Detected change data
───
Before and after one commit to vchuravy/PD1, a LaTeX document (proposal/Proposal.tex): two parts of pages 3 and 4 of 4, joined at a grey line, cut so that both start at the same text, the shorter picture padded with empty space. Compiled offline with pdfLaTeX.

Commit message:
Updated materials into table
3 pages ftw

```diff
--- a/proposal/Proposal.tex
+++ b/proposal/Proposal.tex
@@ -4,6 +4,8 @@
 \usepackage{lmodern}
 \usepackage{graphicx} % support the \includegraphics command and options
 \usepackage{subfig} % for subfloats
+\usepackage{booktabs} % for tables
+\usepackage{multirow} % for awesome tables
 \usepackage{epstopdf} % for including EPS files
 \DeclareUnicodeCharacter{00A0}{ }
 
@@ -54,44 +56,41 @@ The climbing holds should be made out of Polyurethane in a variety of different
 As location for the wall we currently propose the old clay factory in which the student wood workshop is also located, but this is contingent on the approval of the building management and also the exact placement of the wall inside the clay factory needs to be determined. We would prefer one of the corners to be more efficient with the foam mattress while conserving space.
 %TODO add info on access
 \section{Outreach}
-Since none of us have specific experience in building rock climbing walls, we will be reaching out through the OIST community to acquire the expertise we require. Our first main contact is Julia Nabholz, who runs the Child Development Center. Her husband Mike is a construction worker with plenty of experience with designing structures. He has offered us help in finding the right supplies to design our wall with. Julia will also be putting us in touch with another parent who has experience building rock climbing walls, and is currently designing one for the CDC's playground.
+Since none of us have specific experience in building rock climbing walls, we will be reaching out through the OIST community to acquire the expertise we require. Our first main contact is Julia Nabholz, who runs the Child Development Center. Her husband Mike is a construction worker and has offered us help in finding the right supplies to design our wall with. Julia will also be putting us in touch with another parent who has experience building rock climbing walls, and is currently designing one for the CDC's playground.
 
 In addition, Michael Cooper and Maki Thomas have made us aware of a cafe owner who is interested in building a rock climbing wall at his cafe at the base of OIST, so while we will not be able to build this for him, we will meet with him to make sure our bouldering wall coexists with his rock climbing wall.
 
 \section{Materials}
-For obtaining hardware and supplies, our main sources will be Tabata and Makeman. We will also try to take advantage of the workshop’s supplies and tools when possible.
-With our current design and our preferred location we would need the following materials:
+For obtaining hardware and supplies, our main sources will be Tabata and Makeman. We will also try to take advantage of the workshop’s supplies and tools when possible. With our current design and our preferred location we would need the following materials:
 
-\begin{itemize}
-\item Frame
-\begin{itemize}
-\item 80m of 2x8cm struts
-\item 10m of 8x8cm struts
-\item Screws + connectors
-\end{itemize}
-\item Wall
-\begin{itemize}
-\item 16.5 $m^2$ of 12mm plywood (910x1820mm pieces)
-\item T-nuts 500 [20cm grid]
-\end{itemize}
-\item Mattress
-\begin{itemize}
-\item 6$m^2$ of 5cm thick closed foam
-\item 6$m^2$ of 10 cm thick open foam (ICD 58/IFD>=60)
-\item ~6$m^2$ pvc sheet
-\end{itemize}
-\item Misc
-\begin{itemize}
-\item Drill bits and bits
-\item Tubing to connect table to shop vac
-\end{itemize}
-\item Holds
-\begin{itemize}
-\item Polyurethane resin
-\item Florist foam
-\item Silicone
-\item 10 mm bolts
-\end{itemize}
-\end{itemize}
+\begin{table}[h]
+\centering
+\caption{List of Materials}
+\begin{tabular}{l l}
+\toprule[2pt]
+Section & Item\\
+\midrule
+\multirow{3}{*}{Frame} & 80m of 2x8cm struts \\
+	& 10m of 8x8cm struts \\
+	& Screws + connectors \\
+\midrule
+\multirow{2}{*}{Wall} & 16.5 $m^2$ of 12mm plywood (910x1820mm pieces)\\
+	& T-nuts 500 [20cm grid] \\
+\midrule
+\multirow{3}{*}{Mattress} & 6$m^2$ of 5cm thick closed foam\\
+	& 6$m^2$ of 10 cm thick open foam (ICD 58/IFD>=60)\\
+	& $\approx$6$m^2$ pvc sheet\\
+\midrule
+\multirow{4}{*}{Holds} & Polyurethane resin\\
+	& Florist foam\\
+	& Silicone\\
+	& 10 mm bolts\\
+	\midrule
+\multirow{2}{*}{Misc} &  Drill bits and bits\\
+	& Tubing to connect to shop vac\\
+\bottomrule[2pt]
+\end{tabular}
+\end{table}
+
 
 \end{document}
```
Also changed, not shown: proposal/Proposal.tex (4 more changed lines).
───
## TASK OBJECTIVE
The word to find is "proposal". Copy every line of the records that holds it.

## EXERCISE OUTPUT
Before and after one commit to vchuravy/PD1, a LaTeX document (proposal/Proposal.tex): two parts of pages 3 and 4 of 4, joined at a grey line, cut so that both start at the same text, the shorter picture padded with empty space. Compiled offline with pdfLaTeX.
--- a/proposal/Proposal.tex
+++ b/proposal/Proposal.tex
Also changed, not shown: proposal/Proposal.tex (4 more changed lines).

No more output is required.